_Activity_: Find the word "repeat" in the listing; pull out each line holding it.

_Records provided_:

[Start of Attachment]

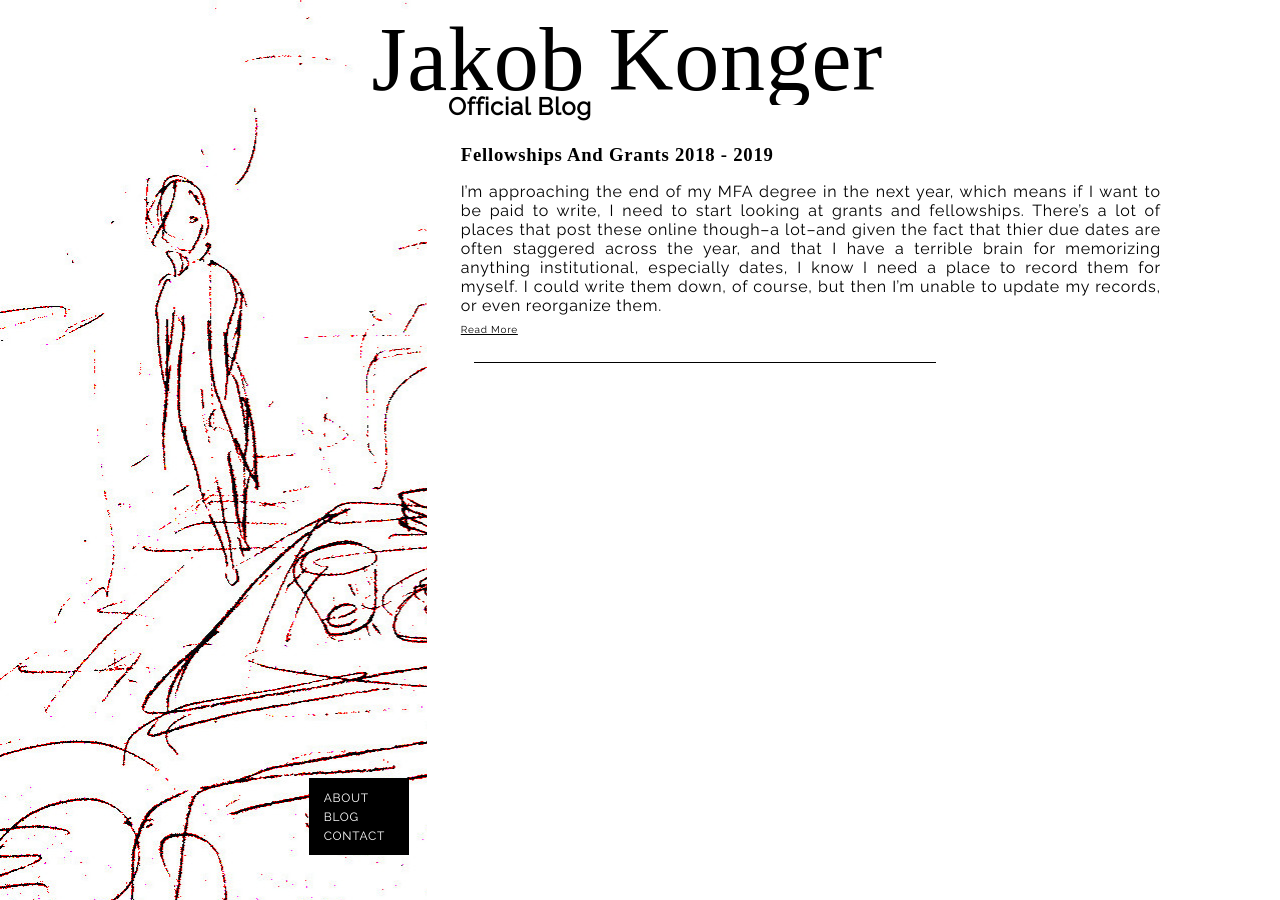
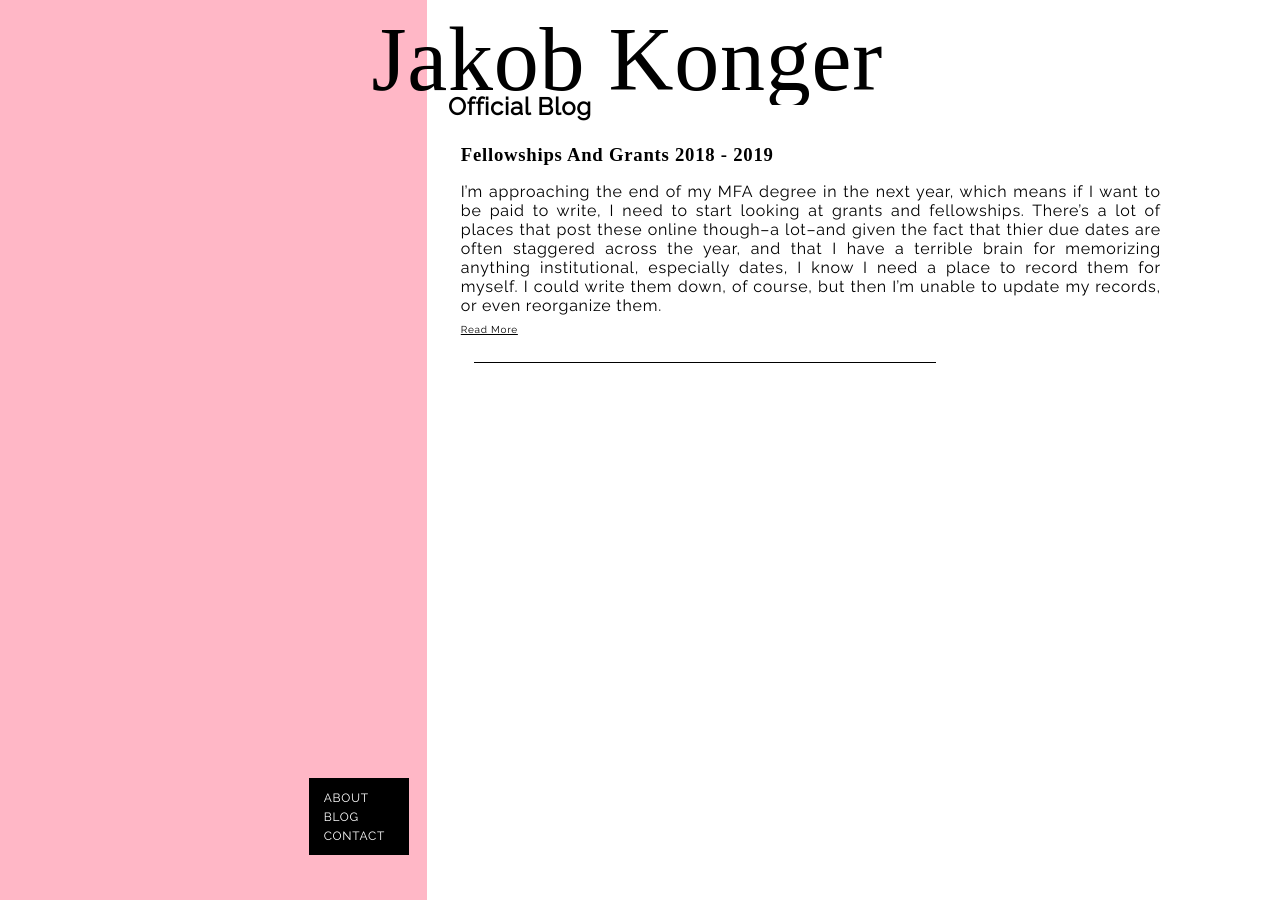
Before and after one commit to towercity/author-webpage, a Jekyll site: the page built from index.html, in a window 1280 px wide. Built offline with Jekyll 4.4.1, drawn with Linux system fonts in a browser that asks for light colours; some web fonts are replaced; the list of posts is cut into pages by our own code.

Commit message:
Change sider to color

```diff
--- a/css/medium.css
+++ b/css/medium.css
@@ -4,7 +4,7 @@ header {
 	top: 0;
 	width: 33.333vw;
 	height: 100vh;
-	background: url("../images/side.jpg") top left no-repeat;
+	background: #ffb7c6 top left no-repeat;
 }
 .header-links {
 	position: fixed;
```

[End of Attachment]

_Solution for this exercise_:
-	background: url("../images/side.jpg") top left no-repeat;
+	background: #ffb7c6 top left no-repeat;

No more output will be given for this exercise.